Marjorie Taylor Greene and Kevin McCarthy | New York Times (Photo illustration by Salon/Getty Images)
Disclaimer: The myth of "liberal" news: How the media does the work of fascists By CHAUNCEY DEVEGA - Views expressed by writers in this section are their own and do not necessarily reflect Latheefarook.com point-of-view
A recent story in the New York Times, “House G.O.P. Prepares to Slash Federal Programs in Coming Budget Showdown,” offers a powerful example of how even in the midst of an escalating crisis where Republicans are naked and unapologetic in their attempt to end multiracial pluralistic democracy, the myth of the liberal media still endures and is doing great harm to how the American people make sense of the forces that are pummeling them. The Times begins with:
The first word is “hard-right”. Immediately the Times positions the Republicans as being on a reasonable continuum of political ideology (opposite of “liberals” and the non-existent “hard left” in Congress) instead of as being neofascists, insurrectionists, and supporters of Trump’s coup plot.
As is common in the Times and other leading news media outlets, there is a focus on the political horse race and competition and the “winners” and “losers” of a given “clash.” Responsible reporting that is in the public interest would emphasize and focus on concrete examples of how the Republican Party’s policies and proposals, as they have for decades, will literally hurt the lives of real people in the United States and around the world. Instead, the Times uncritically presents the Republicans’ claim that they are attempting to cut and end federal “entitlement” programs and “wasteful spending” as part of an effort to “balance the federal budget.” In reality, the Republican Party has been attempting to eliminate the country’s threadbare safety net for decades going back to at least FDR and the New Deal. Their hostility to social democracy is ideological and has little to do with so-called budget deficits.
What would a real liberal news media look like?

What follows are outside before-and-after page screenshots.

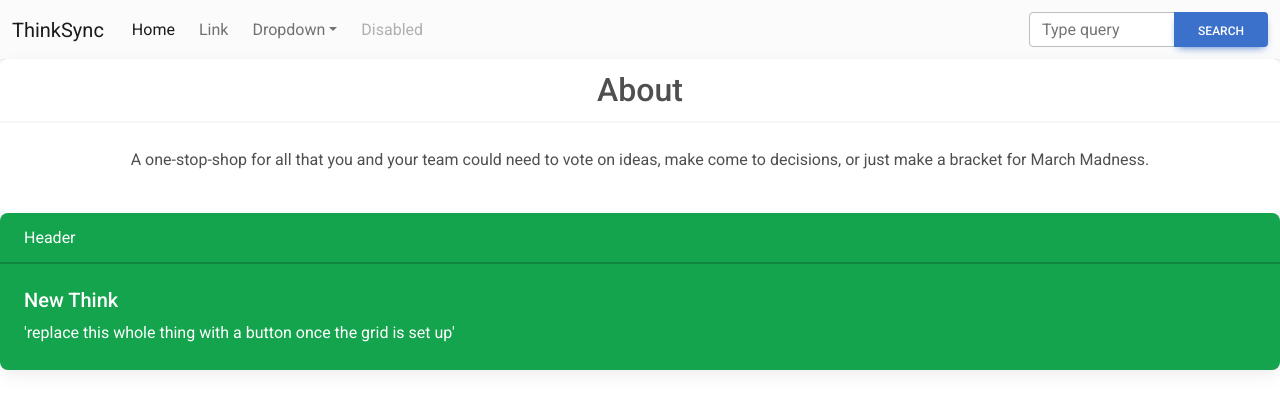
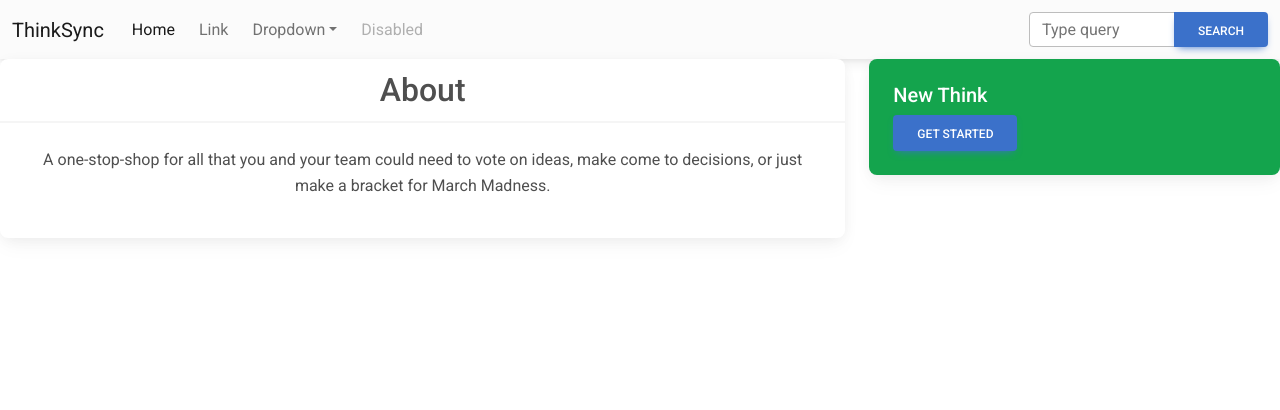
Before and after one commit to BenTrebi/ThinkSync, a React (Vite) app in the folder client/: page / in a window 1280 px wide. Shown: the top 410 px of the page. Built offline with nearby package versions, Linux system fonts and the light colour scheme.

Commit message:
more component and styling changes.  trying stuff with grids

```diff
--- a/client/src/pages/Home.jsx
+++ b/client/src/pages/Home.jsx
@@ -1,5 +1,8 @@
 import React from 'react'
 import {
+  MDBContainer,
+  MDBRow,
+  MDBCol,
   MDBCard,
   MDBCardHeader,
   MDBCardBody,
@@ -11,26 +14,63 @@ import {
 export default function Home() {
   return (
     <>
+     {/* <MDBContainer>
 
+      <MDBRow>
 
+        <MDBCol size='md'>
           <MDBCard alignment='center'>
             <MDBCardHeader  tag="h2">About</MDBCardHeader>
             <MDBCardBody>
               <p>A one-stop-shop for all that you and your team could need to vote on ideas, make come to decisions, or just make a bracket for March Madness.</p>
             </MDBCardBody>
           </MDBCard>
+        </MDBCol>
 
+        <MDBCol size='md'>
+          One of three columns
+        </MDBCol>
+
+        <MDBCol size='md'>
           <MDBCard background='success' className='text-white mb-3'>
-        <MDBCardHeader>Header</MDBCardHeader>
               <MDBCardBody>
                 <MDBCardTitle>New Think</MDBCardTitle>
-          <MDBCardText>
-            'replace this whole thing with a button once the grid is set up'
-          </MDBCardText>
+                <MDBBtn>
+                  Get Started
+                </MDBBtn>
               </MDBCardBody>
           </MDBCard>
+        </MDBCol>
+
+      </MDBRow>
+
+    </MDBContainer> */}
+
+<MDBRow>
+      <MDBCol md='8'>
+      <MDBCard alignment='center'>
+            <MDBCardHeader  tag="h2">About</MDBCardHeader>
+            <MDBCardBody>
+              <p>A one-stop-shop for all that you and your team could need to vote on ideas, make come to decisions, or just make a bracket for March Madness.</p>
+            </MDBCardBody>
+          </MDBCard>
+      </MDBCol>
+      <MDBCol md='4'>
+        <MDBCard background='success' className='text-white mb-3'>
+              <MDBCardBody>
+                <MDBCardTitle>New Think</MDBCardTitle>
+                <MDBBtn>
+                  Get Started
+                </MDBBtn>
+              </MDBCardBody>
+          </MDBCard>
+      </MDBCol>
+</MDBRow>
 
 
     </>
+
+
+
   )
 }
```
Lines whose indentation alone changed are shown as unchanged.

Moreover, the Republican Party wants to eliminate government programs so that those monies can be transferred to the very rich and corporations in the form of more tax subsidies and other transfer payments. Yet the Times also echoes Republicans’ insincere and consistently disproved promises and pledges to not cut entitlement programs such as Social Security and Medicare.
Media critic and journalist Dan Froomkin has repeatedly called attention to how the New York Times is not some agent of “liberal media bias” but instead serves the status quo and elite opinion – which means deferring to the Republican Party and right-wing:
The twin myth of liberal media and liberal news bias has become so accepted as a type of common sense and conventional wisdom that the following question and intervention is rarely asked or made by those of us with a public voice and platform.
What would a real liberal news media look like?
A real liberal news media would not create a false equivalence or balance between the Republican fascists and “conservatives” on one side and the Democratic Party and liberals and progressives on the other. The former are now enemies of multiracial democracy and pluralism. The latter, whatever the differences ideologically and policy-wise among them (and the failings of the corporate Democrats being duly noted), still believe in and are committed to basic norms and principles of democracy, civil rights, the rule of law, and the Constitution.
On this, the media watchdog group FAIR explains:
A real liberal news media would not defer to corporations, the monied classes and other powerful interests. Instead, the voices and needs of the poor, working class, unions, and those other individuals and groups who are being exploited by late capitalism, and hurt by the types of extreme social inequality it has created would be elevated.
A real liberal news media would have to find a way to escape and operate more independently from advertisers and a profit motive. A real liberal news media would challenge power and ask difficult questions about society, its dominant institutions, and taken-for-granted norms. Voices and perspectives outside of the established political norms and lanes would be given equal time and presented as viable alternatives to the “conventional wisdom.” A real liberal news media would positively contribute to the public’s understanding of politics and society by featuring serious conversations between real experts about real issues of public concern instead of amplifying sound bites, hot takes, and a combative tone that offers lots of heat and entertainment but little insight.
In all, instead of being the Fourth Estate that speaks truth to power and informs the public so that they can hold their leaders accountable, today’s news media too often plays the American people and what has been described as “the attention economy” like it is some casino. In the end, the American news media is experiencing a legitimacy crisis because it has abandoned bold truth-telling and consistently speaking truth to power.
Americans across the ideological divide feel and know this to be true.
By CHAUNCEY DEVEGA